The power to descend and affect inferior levels of existence comes from a very high plane. Accordingly, we can appreciate that the power of the mitzvah of circumcision which reveals G‑dliness within our physical flesh, even within the organ associated with “yesod, the end of the torso” is very great. And the power of the Paschal sacrifice is even greater, for it draws G‑dliness into a realm outside the human sphere.

This facilitates the attainment of true freedom. For as long as one has not taken the “great wealth” 41 of Egypt out of exile by refining one’s environment, one has not entirely left exile, and one’s experience of freedom is lacking.

Thus we find that circumcision served as a preparatory step for the Paschal sacrifice. As the Midrash relates,42 when the Jews wanted to partake of the Paschal sacrifice offered by Moshe, Moshe told them that first they must circumcise themselves. For a preparatory step implies action at a level lower than the objective for which the preparations are made.

Anticipating the Ultimate Exodus

It is written:43 “As in the days of your exodus from Egypt, I will show [you] wonders,” indicating that the future Redemption will follow the pattern of the exodus from Egypt. The exodus from Egypt came about in the merit of the Jews’ faith, and because of the expression of that faith at the lowest levels encompassing the lowest levels within an individual’s personality (circumcision), and even entities entirely outside the human sphere (eating the Paschal sacrifice).

Similarly, the future Redemption will also come in the merit of faith. Despite the overwhelming concealment of G‑dliness in the present exile, it is possible to arouse our people’s simple faith in the coming of Mashiach. For “he is waiting behind our wall”;44 Mashiach is already here, he is merely hiding behind the wall.

The intent is that this faith should not remain merely an encompassing potential, but that it should permeate one’s intellect and emotions.

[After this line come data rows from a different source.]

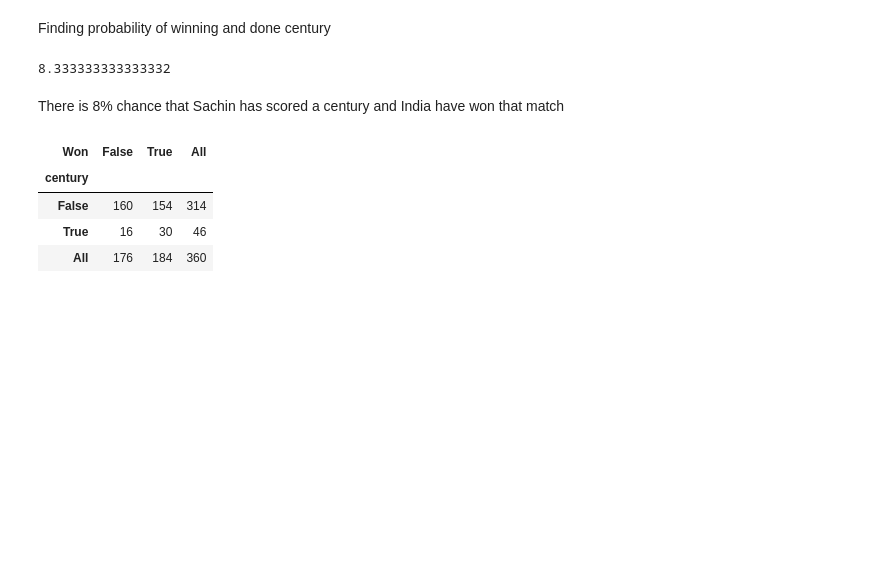
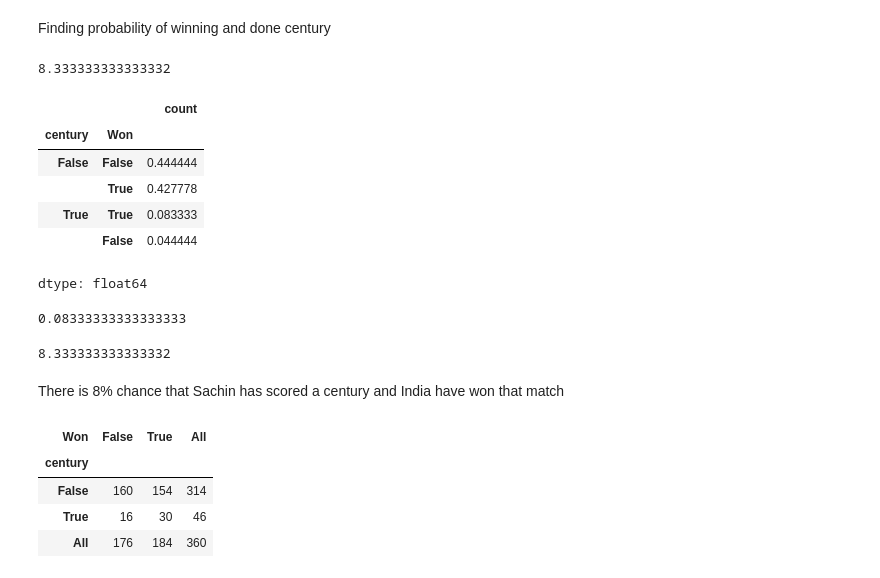
Before and after one commit to jyouser/Probability-Statistics, a Jupyter notebook: day_1_Sachin_Dataset.ipynb, the cells around one changed output. Cells and saved outputs as stored; diff of their text form; code cells hidden in the pictures; blank space fills up the shorter version.

```diff
--- a/day_1_Sachin_Dataset.ipynb
+++ b/day_1_Sachin_Dataset.ipynb
@@ -204,6 +206,24 @@ Finding probability of winning and done century
 (30/360)*100
 # %% [output]
 8.333333333333332
+# %%
+df[['century','Won']].value_counts()/len(df)
+# %% [output]
+|  |  | count |
+| century | Won |  |
+| False | False | 0.444444 |
+|  | True | 0.427778 |
+| True | True | 0.083333 |
+|  | False | 0.044444 |
+dtype: float64
+# %%
+sum((df['century']==True) & (df['Won']==True))/len(df)
+# %% [output]
+0.08333333333333333
+# %%
+(sum((df['century']==True) & (df['Won']==True))/len(df))*100
+# %% [output]
+8.333333333333332
 # %% [markdown]
 There is 8% chance that Sachin has scored a century and India have won that match
 # %%
```
Also changed, not shown: parts of 4 cells of this notebook.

Moreover, it should be transmitted even to one’s lowest potentials (circumcision).

This is accomplished through studying the teachings of Chabad Chassidus45 and comprehending them thoroughly. This draws the power of faith into the intellect, internalizing it, and enabling it to affect all our other potentials, causing a change in one’s emotional characteristics.46

Afterwards, these wellsprings spread, extending into one’s environment (the Paschal sacrifice). And as the wellsprings continue to be dispersed, as promised by Mashiach, we will proceed to the dawning of the Redemption. May it be in the immediate future.

(Adapted from Sichos Acharon Shel Pesach, 5721 and 5722)